■ Listed entries

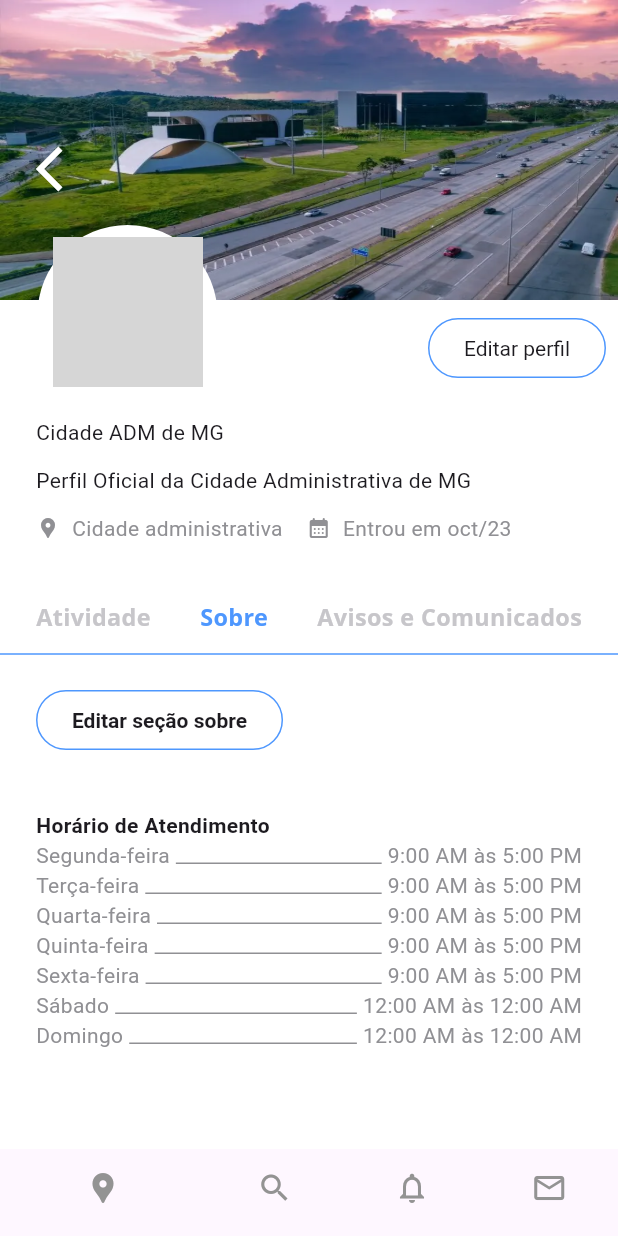
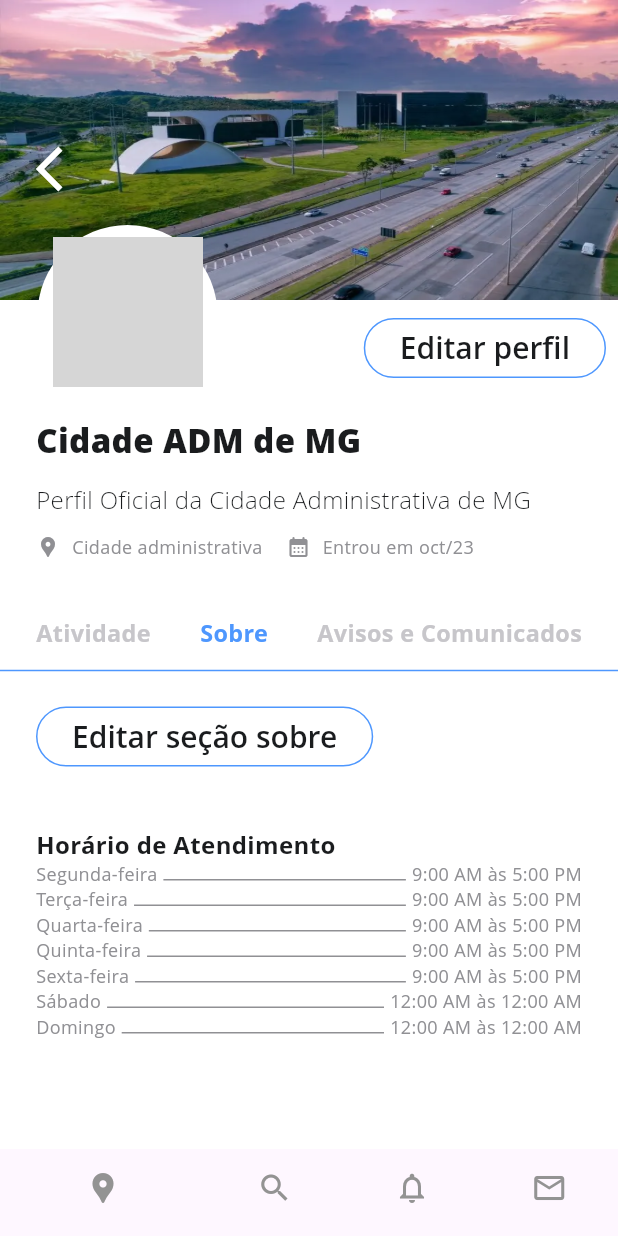
Before and after one commit to Matheus-hora48/desenvolvimento-de-front-end-em-flutter, a Flutter app: the screen it shows after launch, after a tap on "Sobre", on a phone screen of 412 x 824 dp. Run offline on Flutter 3.47's test engine with Material 2 defaults, Android fonts, the phone set to English and light mode, and no system bars; our stand-ins replace geocoding, google_maps_flutter, image_picker; accounts and stored records are empty; Roboto replaces fonts that are missing (Open Sans); grey boxes are pictures that could not be loaded.

```diff
--- a/teste_out/lib/src/core/styles/font_styles.dart
+++ b/teste_out/lib/src/core/styles/font_styles.dart
@@ -72,7 +72,7 @@ class TextStyles {
         fontSize: 16,
         color: ColorsConstants.black,
       );
-  TextStyle get textLabel1 => textExtraBold.copyWith(
+  TextStyle get textLabel1 => textRegular.copyWith(
         fontSize: 12,
         color: ColorsConstants.lightGrey,
       );
--- a/teste_out/lib/src/dto/dto_bank_mock.dart
+++ b/teste_out/lib/src/dto/dto_bank_mock.dart
@@ -85,7 +85,7 @@ class DtoBankMock implements DtoInterface {
           Building(
             id: 1,
             name: 'Edifício Sul',
-            photo: 'photo',
+            photo: 'assets/imgs/building1.png',
             administrator: 'felipeluizz_',
             createAt: DateTime.now(),
             updateAt: DateTime.now(),
@@ -93,7 +93,7 @@ class DtoBankMock implements DtoInterface {
           Building(
             id: 2,
             name: 'Edifício Norte',
-            photo: 'photo',
+            photo: 'assets/imgs/building2.png',
             administrator: 'robertapaula20',
             createAt: DateTime.now(),
             updateAt: DateTime.now(),
@@ -101,7 +101,7 @@ class DtoBankMock implements DtoInterface {
           Building(
             id: 3,
             name: 'Edifício Central',
-            photo: 'photo',
+            photo: 'assets/imgs/building3.png',
             administrator: 'eumunhozricardo',
             createAt: DateTime.now(),
             updateAt: DateTime.now(),
--- a/teste_out/lib/src/entities/building.dart
+++ b/teste_out/lib/src/entities/building.dart
@@ -10,7 +10,7 @@ class Building {
 
   final int id;
   String name;
-  String photo;
+  final String photo;
   String administrator;
   final DateTime createAt;
   DateTime updateAt;
--- a/teste_out/lib/src/features/profile/edit_about_page.dart
+++ b/teste_out/lib/src/features/profile/edit_about_page.dart
@@ -1,4 +1,5 @@
 import 'package:flutter/material.dart';
+import 'package:teste_out/src/core/ui/constants/constants.dart';
 import 'package:teste_out/src/features/profile/profile_controller.dart';
 import 'package:teste_out/src/features/profile/widgets/building_edit_widget.dart';
 import 'package:teste_out/src/features/profile/widgets/time_edit_widget.dart';
@@ -62,7 +63,10 @@ class _EditAboutPageState extends State<EditAboutPage> {
         actions: [
           TextButton(
             onPressed: () => saveChanges(),
-            child: const Text('Salvar'),
+            child: const Text(
+              'Salvar',
+              style: TextStyle(color: ColorsConstants.blue),
+            ),
           ),
         ],
       ),
--- a/teste_out/lib/src/features/profile/edit_profile_page.dart
+++ b/teste_out/lib/src/features/profile/edit_profile_page.dart
@@ -3,6 +3,7 @@ import 'dart:io';
 import 'package:flutter/material.dart';
 import 'package:image_picker/image_picker.dart';
 import 'package:teste_out/src/core/styles/font_styles.dart';
+import 'package:teste_out/src/core/ui/constants/constants.dart';
 import 'package:teste_out/src/features/profile/profile_controller.dart';
 
 import '../../entities/profile.dart';
@@ -91,7 +92,10 @@ class _EditProfilePageState extends State<EditProfilePage> {
           actions: [
             TextButton(
               onPressed: () => updateProfile(),
-              child: const Text('Salvar'),
+              child: const Text(
+                'Salvar',
+                style: TextStyle(color: ColorsConstants.blue),
+              ),
             ),
           ],
         ),
--- a/teste_out/lib/src/features/profile/tabs/about_tab.dart
+++ b/teste_out/lib/src/features/profile/tabs/about_tab.dart
@@ -1,7 +1,8 @@
 import 'package:flutter/material.dart';
 import 'package:geocoding/geocoding.dart';
 import 'package:google_maps_flutter/google_maps_flutter.dart';
-import 'package:teste_out/src/core/ui/theme/test_out_theme.dart';
+import 'package:teste_out/src/core/styles/font_styles.dart';
+import 'package:teste_out/src/core/ui/constants/constants.dart';
 import 'package:teste_out/src/core/ui/widgets/loading_widget.dart';
 import 'package:teste_out/src/features/profile/edit_about_page.dart';
 import 'package:teste_out/src/features/profile/profile_controller.dart';
@@ -52,15 +53,14 @@ class _AboutTabState extends State<AboutTab> {
         if (locations.isNotEmpty) {
           latitude = locations.first.latitude;
           longitude = locations.first.longitude;
-          print('$latitude e $longitude');
         } else {
           throw Exception("Não foi possível obter as coordenadas do endereço");
         }
       } catch (e) {
-        print(e);
+        throw Exception(e);
       }
     } else {
-      print("O endereço não foi informado");
+      throw Exception("O endereço não foi informado");
     }
 
     setState(() {
@@ -103,9 +103,7 @@ class _AboutTabState extends State<AboutTab> {
                 },
                 child: Text(
                   'Editar seção sobre',
-                  style: TestOutTheme.themeData.textTheme.bodyMedium!.copyWith(
-                    fontWeight: FontWeight.w700,
-                  ),
+                  style: TextStyles.instance.textButtonLabel1,
                 ),
               ),
               const SizedBox(
@@ -125,9 +123,7 @@ class _AboutTabState extends State<AboutTab> {
               ),
               Text(
                 'Localização',
-                style: TestOutTheme.themeData.textTheme.bodyMedium!.copyWith(
-                  fontWeight: FontWeight.w700,
-                ),
+                style: TextStyles.instance.textSubtitle3,
               ),
               const SizedBox(
                 height: 24,
@@ -135,7 +131,10 @@ class _AboutTabState extends State<AboutTab> {
               FittedBox(
                 child: Row(
                   children: [
-                    const Icon(Icons.location_pin),
+                    const Icon(
+                      Icons.location_pin,
+                      color: ColorsConstants.purple,
+                    ),
                     const SizedBox(
                       width: 8,
                     ),
@@ -168,16 +167,14 @@ class _AboutTabState extends State<AboutTab> {
               ),
               Text(
                 'Contato',
-                style: TestOutTheme.themeData.textTheme.bodyMedium!.copyWith(
-                  fontWeight: FontWeight.w700,
-                ),
+                style: TextStyles.instance.textSubtitle3,
               ),
               const SizedBox(
                 height: 12,
               ),
               Row(
                 children: [
-                  const Icon(Icons.abc),
+                  Image.asset('assets/icons/whats.png'),
                   const SizedBox(
                     width: 8,
                   ),
@@ -189,7 +186,7 @@ class _AboutTabState extends State<AboutTab> {
               ),
               Row(
                 children: [
-                  const Icon(Icons.email_outlined),
+                  Image.asset('assets/icons/email.png'),
                   const SizedBox(
                     width: 8,
                   ),
--- a/teste_out/lib/src/features/profile/tabs/activity_tab.dart
+++ b/teste_out/lib/src/features/profile/tabs/activity_tab.dart
@@ -4,7 +4,7 @@ import 'package:flutter/material.dart';
 import 'package:intl/intl.dart';
 import 'package:teste_out/src/features/profile/profile_controller.dart';
 
-import '../../../core/ui/theme/test_out_theme.dart';
+import '../../../core/styles/font_styles.dart';
 
 class ActivityTab extends StatelessWidget {
   final ProfileController controller;
@@ -18,8 +18,7 @@ class ActivityTab extends StatelessWidget {
   Widget build(BuildContext context) {
     return Scaffold(
       backgroundColor: Colors.white,
-      body: Container(
-        child: Padding(
+      body: Padding(
         padding: const EdgeInsets.symmetric(horizontal: 12),
         child: ListView.builder(
           itemCount: controller.profile!.activities.length,
@@ -47,11 +46,8 @@ class ActivityTab extends StatelessWidget {
               title: FittedBox(
                 child: Row(
                   children: [
-                      Text(
-                        controller.profile!.name,
-                        style: TestOutTheme.themeData.textTheme.bodyMedium!
-                            .copyWith(fontWeight: FontWeight.w700),
-                      ),
+                    Text(controller.profile!.name,
+                        style: TextStyles.instance.textSubtitle3),
                     const SizedBox(
                       width: 4,
                     ),
@@ -63,8 +59,7 @@ class ActivityTab extends StatelessWidget {
                     ),
                     Text(
                         '@${activity.author} º ${DateFormat('dd MMM').format(activity.createAt)}',
-                        style: TestOutTheme.themeData.textTheme.bodySmall!,
-                      ),
+                        style: TextStyles.instance.textLabel1),
                     const Icon(Icons.arrow_drop_down)
                   ],
                 ),
@@ -77,7 +72,7 @@ class ActivityTab extends StatelessWidget {
                     maxLines: 20,
                     overflow: TextOverflow.ellipsis,
                     textAlign: TextAlign.start,
-                      style: TestOutTheme.themeData.textTheme.bodyMedium,
+                    style: TextStyles.instance.textSubtitle1,
                   ),
                   const SizedBox(
                     height: 4,
@@ -98,7 +93,6 @@ class ActivityTab extends StatelessWidget {
           },
         ),
       ),
-      ),
     );
   }
 }
--- a/teste_out/lib/src/features/profile/widgets/create_building_widget.dart
+++ b/teste_out/lib/src/features/profile/widgets/create_building_widget.dart
@@ -1,8 +1,8 @@
 import 'package:flutter/material.dart';
 import 'package:teste_out/src/features/profile/profile_controller.dart';
 
-import '../../../core/ui/constants/constants.dart';
-import '../../../core/ui/theme/test_out_theme.dart';
+import '../../../core/styles/font_styles.dart';
+
 import '../../../entities/building.dart';
 
 class CreateBuildingWidget extends StatelessWidget {
@@ -17,9 +17,7 @@ class CreateBuildingWidget extends StatelessWidget {
       children: [
         Text(
           'Edifícios',
-          style: TestOutTheme.themeData.textTheme.bodyMedium!.copyWith(
-            fontWeight: FontWeight.w700,
-          ),
+          style: TextStyles.instance.textSubtitle3,
         ),
         SizedBox(
           height: 80.0 * controller.profile!.about.buildings.length,
@@ -33,11 +31,9 @@ class CreateBuildingWidget extends StatelessWidget {
                 leading: Container(
                   width: 44,
                   height: 44,
-                  decoration: const ShapeDecoration(
+                  decoration: ShapeDecoration(
                     image: DecorationImage(
-                      image: AssetImage(
-                        'assets/imgs/city_adm_photo.png',
-                      ),
+                      image: AssetImage(building.photo),
                       fit: BoxFit.fill,
                     ),
                     shape: OvalBorder(),
@@ -48,10 +44,7 @@ class CreateBuildingWidget extends StatelessWidget {
                     children: [
                       Text(
                         building.name,
-                        style: TestOutTheme.themeData.textTheme.bodyMedium!
-                            .copyWith(
-                          fontWeight: FontWeight.w700,
-                        ),
+                        style: TextStyles.instance.textSubtitle3,
                       ),
                       const SizedBox(
                         width: 4,
@@ -64,17 +57,14 @@ class CreateBuildingWidget extends StatelessWidget {
                       ),
                       Text(
                         '@${building.administrator}',
-                        style: TestOutTheme.themeData.textTheme.bodySmall!
-                            .copyWith(
-                          color: ColorsConstants.lightGrey,
-                        ),
+                        style: TextStyles.instance.textLabel1,
                       )
                     ],
                   ),
                 ),
                 subtitle: Text(
                   'Edifício da(o) ${controller.profile!.name}',
-                  style: TestOutTheme.themeData.textTheme.bodyMedium,
+                  style: TextStyles.instance.textSubtitle1,
                 ),
               );
             },
--- a/teste_out/lib/src/features/profile/widgets/header_widget.dart
+++ b/teste_out/lib/src/features/profile/widgets/header_widget.dart
@@ -2,9 +2,8 @@ import 'dart:io';
 
 import 'package:flutter/material.dart';
 import 'package:intl/intl.dart';
-import 'package:teste_out/src/core/ui/constants/constants.dart';
 
-import '../../../core/ui/theme/test_out_theme.dart';
+import '../../../core/styles/font_styles.dart';
 import '../edit_profile_page.dart';
 import '../profile_controller.dart';
 
@@ -110,7 +109,7 @@ class _HeaderWidgetState extends State<HeaderWidget> {
                             },
                             child: Text(
                               'Editar perfil',
-                              style: TestOutTheme.themeData.textTheme.bodyLarge,
+                              style: TextStyles.instance.textButtonLabel1,
                             ),
                           ),
                         ),
@@ -132,10 +131,8 @@ class _HeaderWidgetState extends State<HeaderWidget> {
               ),
               Row(
                 children: [
-                  Text(
-                    widget.controller.profile!.name,
-                    style: TestOutTheme.themeData.textTheme.titleMedium,
-                  ),
+                  Text(widget.controller.profile!.name,
+                      style: TextStyles.instance.textTitle),
                 ],
               ),
               const SizedBox(
@@ -145,7 +142,7 @@ class _HeaderWidgetState extends State<HeaderWidget> {
                 fit: BoxFit.scaleDown,
                 child: Text(
                   widget.controller.profile!.bio,
-                  style: TestOutTheme.themeData.textTheme.bodyMedium,
+                  style: TextStyles.instance.textSubtitle1,
                 ),
               ),
               const SizedBox(
@@ -161,11 +158,8 @@ class _HeaderWidgetState extends State<HeaderWidget> {
                   const SizedBox(
                     width: 8,
                   ),
-                  Text(
-                    widget.controller.profile!.location,
-                    style: TestOutTheme.themeData.textTheme.bodySmall!
-                        .copyWith(color: ColorsConstants.lightGrey),
-                  ),
+                  Text(widget.controller.profile!.location,
+                      style: TextStyles.instance.textLabel1),
                   const SizedBox(
                     width: 16,
                   ),
@@ -179,8 +173,7 @@ class _HeaderWidgetState extends State<HeaderWidget> {
                   ),
                   Text(
                     'Entrou em ${DateFormat.MMM().format(widget.controller.profile!.createAt).toLowerCase()}/${DateFormat('yy').format(widget.controller.profile!.createAt)}',
-                    style: TestOutTheme.themeData.textTheme.bodySmall!
-                        .copyWith(color: ColorsConstants.lightGrey),
+                    style: TextStyles.instance.textLabel1,
                   ),
                 ],
               )
--- a/teste_out/lib/src/features/profile/widgets/service_time_widget.dart
+++ b/teste_out/lib/src/features/profile/widgets/service_time_widget.dart
@@ -2,7 +2,7 @@ import 'package:flutter/material.dart';
 import 'package:teste_out/src/core/ui/constants/constants.dart';
 import 'package:teste_out/src/features/profile/profile_controller.dart';
 
-import '../../../core/ui/theme/test_out_theme.dart';
+import '../../../core/styles/font_styles.dart';
 import '../../../entities/opening_hour.dart';
 
 class ServiceTimeWidget extends StatelessWidget {
@@ -17,12 +17,10 @@ class ServiceTimeWidget extends StatelessWidget {
       children: [
         Text(
           'Horário de Atendimento',
-          style: TestOutTheme.themeData.textTheme.bodyMedium!.copyWith(
-            fontWeight: FontWeight.w700,
-          ),
+          style: TextStyles.instance.textSubtitle3,
         ),
         SizedBox(
-          height: 30.0 * controller.profile!.about.openingHours.length,
+          height: 22.0 * controller.profile!.about.openingHours.length,
           child: ListView.builder(
             physics: const NeverScrollableScrollPhysics(),
             itemCount: controller.profile!.about.openingHours.length,
@@ -35,10 +33,7 @@ class ServiceTimeWidget extends StatelessWidget {
                 children: [
                   Text(
                     hours.dayOfTheWeek,
-                    style:
-                        TestOutTheme.themeData.textTheme.labelSmall!.copyWith(
-                      color: ColorsConstants.lightGrey,
-                    ),
+                    style: TextStyles.instance.textLabel1,
                   ),
                   Expanded(
                     child: Container(
@@ -49,10 +44,7 @@ class ServiceTimeWidget extends StatelessWidget {
                   ),
                   Text(
                     '${hours.start.format(context)} às ${hours.end.format(context)}',
-                    style:
-                        TestOutTheme.themeData.textTheme.labelSmall!.copyWith(
-                      color: ColorsConstants.lightGrey,
-                    ),
+                    style: TextStyles.instance.textLabel1,
                   ),
                 ],
               );
--- a/teste_out/lib/src/features/profile/widgets/time_picker_dropdown_widget.dart
+++ b/teste_out/lib/src/features/profile/widgets/time_picker_dropdown_widget.dart
@@ -1,5 +1,8 @@
 import 'package:flutter/material.dart';
 import 'package:intl/intl.dart';
+import 'package:teste_out/src/core/ui/constants/constants.dart';
+
+import '../../../core/styles/font_styles.dart';
 
 class TimePickerDropdown extends StatelessWidget {
   final TimeOfDay value;
@@ -33,6 +36,8 @@ class TimePickerDropdown extends StatelessWidget {
           isDense: true,
           value: value,
           onChanged: onChanged,
+          style: TextStyles.instance.textSubtitle1,
+          iconEnabledColor: ColorsConstants.blue,
           items: items.map<DropdownMenuItem<TimeOfDay>>((TimeOfDay value) {
             return DropdownMenuItem<TimeOfDay>(
               value: value,
```
Also changed, not shown: teste_out/lib/src/features/profile/widgets/building_edit_widget.dart (+10 -65 lines), teste_out/lib/src/features/profile/widgets/time_edit_widget.dart (+8 -1 lines), teste_out/assets/icons/email.png (added), teste_out/assets/icons/whats.png (added), teste_out/assets/imgs/building1.png (added), teste_out/assets/imgs/building2.png (added), teste_out/assets/imgs/building3.png (added). Lines whose indentation alone changed are shown as unchanged.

■ Directions for this task
Could you return every line from the entries above in which the string "DateFormat" occurs?

■ Finished task
                         '@${activity.author} º ${DateFormat('dd MMM').format(activity.createAt)}',
                     'Entrou em ${DateFormat.MMM().format(widget.controller.profile!.createAt).toLowerCase()}/${DateFormat('yy').format(widget.controller.profile!.createAt)}',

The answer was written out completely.